Part I. A Summary of Key Facts of the Case
HR Painters and Decorators carries out contract work for more than 15 years. The number of contractors they use is not fixed; it varies from time to time according to the market’s demands. All subcontractors are paid on a weekly basis by a cheque. The majority of jobs are paid on a job-basis. Day-work-basis payment is rare and only for small jobs. HR Painters and Decorators determine the payment together with the clients. It also works out the prices for work based on past experience and different locations. The prices are not negotiable. If subcontractors want to work, they need to submit an invoice to work by Monday and turn up at XX Park. If subcontractors are not satisfied with the price or if they do not want to work, they are allowed to decline the work. In order to get paid, the job must be done at a satisfactory and standard level. No training is provided by HR Painters and Decorators and there is no case that HR asked subcontractors to attend some particular training. HR Painters and Decorators provides the materials needed to complete the job, but subcontractors provide their own tools and bear their own transportation costs.
The claimant, Mr. H. has worked for HR Painters and Decorators for four to five years. Within these four to five years, he did not work for anyone else. Because jobs can be turned down if he is satisfied with the price or he does not want to work, he did decline the work for three times.
Mr. H. is now working for another decorating company as a subcontractor and not an employee.
After stop working for 6 or 7 month, he claimed unfair dismissal and holiday pay of his wage. The key problem in the case is to determine whether the claimant was an employee of HR Painters and Decorators or not.
Part II. Backgrounds and Relevant Legal Issues
The claimant first claimed for unfair dismissal in breach of contract. According to Pitt, the direct reason for introducing law on unfair dismissal was from ‘the recommendation of the Donovan Commission in its 1968 Report’, but people were unanimous agreed it was necessary to develop the legislation (Pitt, 2007:227).
This legislation gives employees more right to be protected and they can only be dismissed by ‘their conduct or capacity or the operational requirements of the business’ (Pitt, 2007:227). First, let’s first look at who is entitled with this right.
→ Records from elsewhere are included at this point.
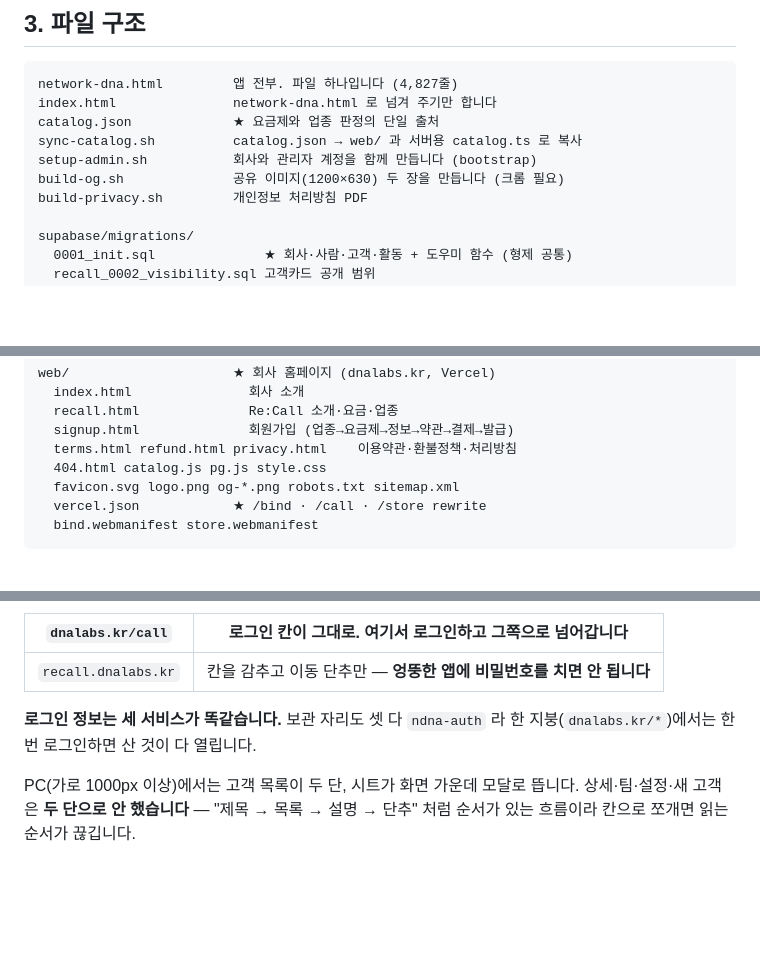
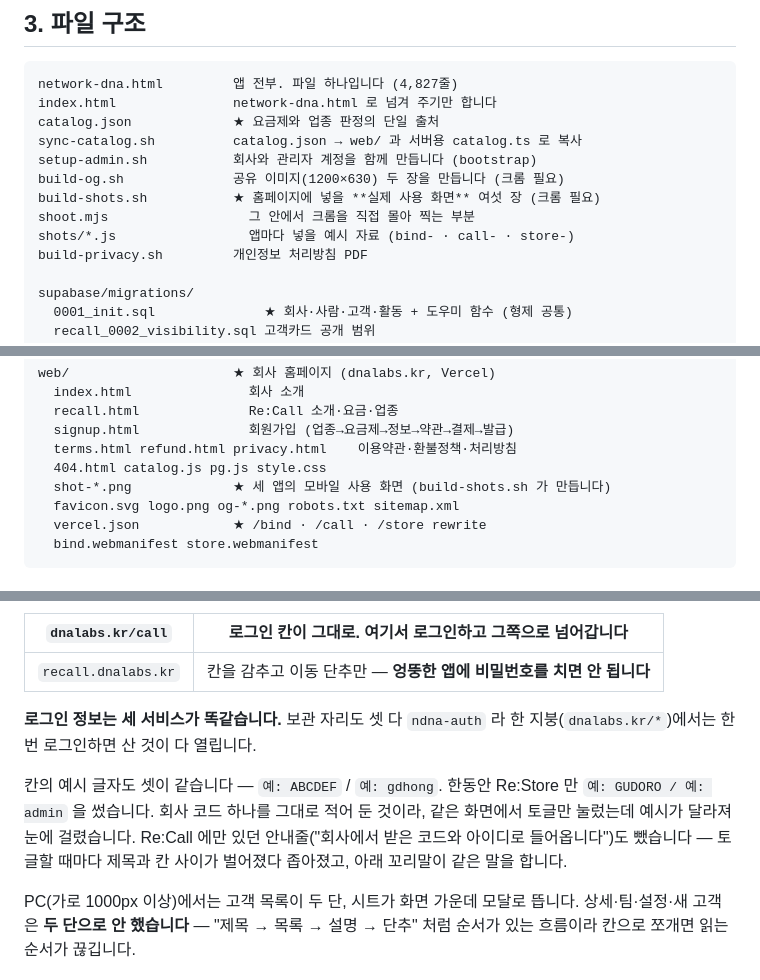
Before and after one commit to MotoDNA/network-dna, a Markdown page: RECALL.md, 3 parts joined by grey strips. Drawn GitHub-style; blank space fills up the shorter version.

```diff
--- a/RECALL.md
+++ b/RECALL.md
@@ -54,6 +54,9 @@ catalog.json             ★ 요금제와 업종 판정의 단일 출처
 sync-catalog.sh          catalog.json → web/ 과 서버용 catalog.ts 로 복사
 setup-admin.sh           회사와 관리자 계정을 함께 만듭니다 (bootstrap)
 build-og.sh              공유 이미지(1200×630) 두 장을 만듭니다 (크롬 필요)
+build-shots.sh           ★ 홈페이지에 넣을 **실제 사용 화면** 여섯 장 (크롬 필요)
+shoot.mjs                  그 안에서 크롬을 직접 몰아 찍는 부분
+shots/*.js                 앱마다 넣을 예시 자료 (bind- · call- · store-)
 build-privacy.sh         개인정보 처리방침 PDF
 
 supabase/migrations/
@@ -76,6 +79,7 @@ web/                     ★ 회사 홈페이지 (dnalabs.kr, Vercel)
   signup.html              회원가입 (업종→요금제→정보→약관→결제→발급)
   terms.html refund.html privacy.html    이용약관·환불정책·처리방침
   404.html catalog.js pg.js style.css
+  shot-*.png             ★ 세 앱의 모바일 사용 화면 (build-shots.sh 가 만듭니다)
   favicon.svg logo.png og-*.png robots.txt sitemap.xml
   vercel.json            ★ /bind · /call · /store rewrite
   bind.webmanifest store.webmanifest
@@ -318,6 +322,12 @@ const underOneRoof = ONE_ROOF[APP_KEY] === location.pathname.replace(/\/+$/,'');
 **로그인 정보는 세 서비스가 똑같습니다.** 보관 자리도 셋 다 `ndna-auth` 라
 한 지붕(`dnalabs.kr/*`)에서는 한 번 로그인하면 산 것이 다 열립니다.
 
+칸의 예시 글자도 셋이 같습니다 — `예: ABCDEF` / `예: gdhong`.
+한동안 Re:Store 만 `예: GUDORO / 예: admin` 을 썼습니다. 회사 코드 하나를
+그대로 적어 둔 것이라, 같은 화면에서 토글만 눌렀는데 예시가 달라져 눈에 걸렸습니다.
+Re:Call 에만 있던 안내줄("회사에서 받은 코드와 아이디로 들어옵니다")도 뺐습니다 —
+토글할 때마다 제목과 칸 사이가 벌어졌다 좁아졌고, 아래 꼬리말이 같은 말을 합니다.
+
 PC(가로 1000px 이상)에서는 고객 목록이 두 단, 시트가 화면 가운데 모달로 뜹니다.
 상세·팀·설정·새 고객은 **두 단으로 안 했습니다** — "제목 → 목록 → 설명 → 단추"
 처럼 순서가 있는 흐름이라 칸으로 쪼개면 읽는 순서가 끊깁니다.
```
Also changed, not shown: other parts of RECALL.md (+2 -0 lines), 이어서-하기.md (+43 -0 lines).
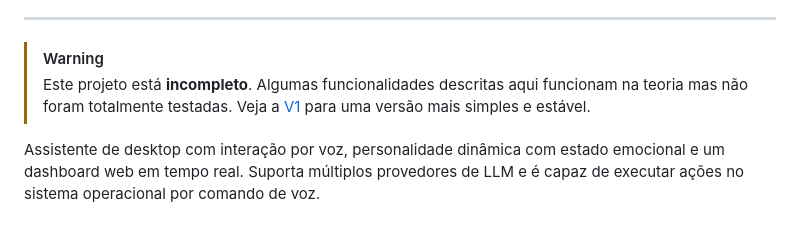
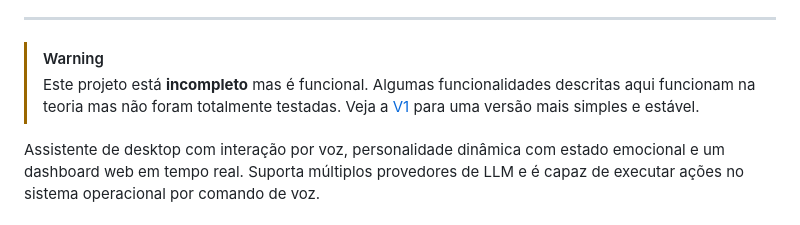
Before and after one commit to RainMT-dv/Assistente-Desktop-V2, a Markdown page: README.md, the part around the change. Drawn GitHub-style.

Commit message:
Update project status in README

```diff
--- a/README.md
+++ b/README.md
@@ -15,7 +15,7 @@
 ---
 
 > [!WARNING]
-> Este projeto está **incompleto**. Algumas funcionalidades descritas aqui funcionam na teoria mas não foram totalmente testadas. Veja a [V1](https://github.com/RainMT-dv/Assistente-Desktop-V1) para uma versão mais simples e estável.
+> Este projeto está **incompleto** mas é funcional. Algumas funcionalidades descritas aqui funcionam na teoria mas não foram totalmente testadas. Veja a [V1](https://github.com/RainMT-dv/Assistente-Desktop-V1) para uma versão mais simples e estável.
 
 Assistente de desktop com interação por voz, personalidade dinâmica com estado emocional e um dashboard web em tempo real. Suporta múltiplos provedores de LLM e é capaz de executar ações no sistema operacional por comando de voz.
 
```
Not everyone in the workforce can make a complaint of unfair dismissal. There are some factors to be fulfilled. The factors relate to ‘the employment status and length of continuous service’ (Sargeant and Lewis, 2008: 120). To be able to complain for unfair dismissal, the person has to be an employee; and the employee has to be continuously employed for more than one year and end with an effective date of termination (Sargeant and Lewis, 2008).
Therefore, the first and the key issue is to determine whether Mr. H. is an employee of HR Painters and Decorators or not.
According to The Employment Rights Act 1996, Section 230(1), an employee is
‘an individual who has entered into or works under (or, where the employment has ceased, worked under) a contract of employment’ (in Bowers, 2005:16). Section 230(2) then defines a contract of employment as ‘a contract of service or apprenticeship, whether express or implied, and (if it is express) whether oral or in writing’ (Sargeant and Lewis, 2008:37).
A worker is defined as
‘…an individual who has entered into or works under (or, where the employment has ceased, worked under)—
(a) a contract of employment; or
(b) any other contract, whether express or implied and (if it is express) whether oral or in writing, whereby the individual undertakes to do or perform personally any work or services for another party to the contract whose status is not by virtue of the contract that of a client or customer of any profession or business undertaking carried on by the individual.’ (Working Time Regulations 1998, Regulation 2(1))
There are many ways to test whether a person is an employee of a company or not. The tests are not mutually exclusive and sometimes the tests are applied together (Sargeant and Lewis, 2008).
A traditional and early developed test was control test. It was best described in Yewens v Noakes: ‘a servant is a person who is subject to the command of his master as to the manner in which he shall do his work’ (Deakin and Morris, 2009:133). The control includes ‘power of deciding the thing to be done, the means to be employed in doing it, the time when and the place where it shall be done’ (Ready Mixed Concrete Ltd v Minister for Pensions and National Insurance). The control also includes ‘duties of fidelity, confidentiality and obedience to instructions’ (McMeechan v Secretary of State for Employment).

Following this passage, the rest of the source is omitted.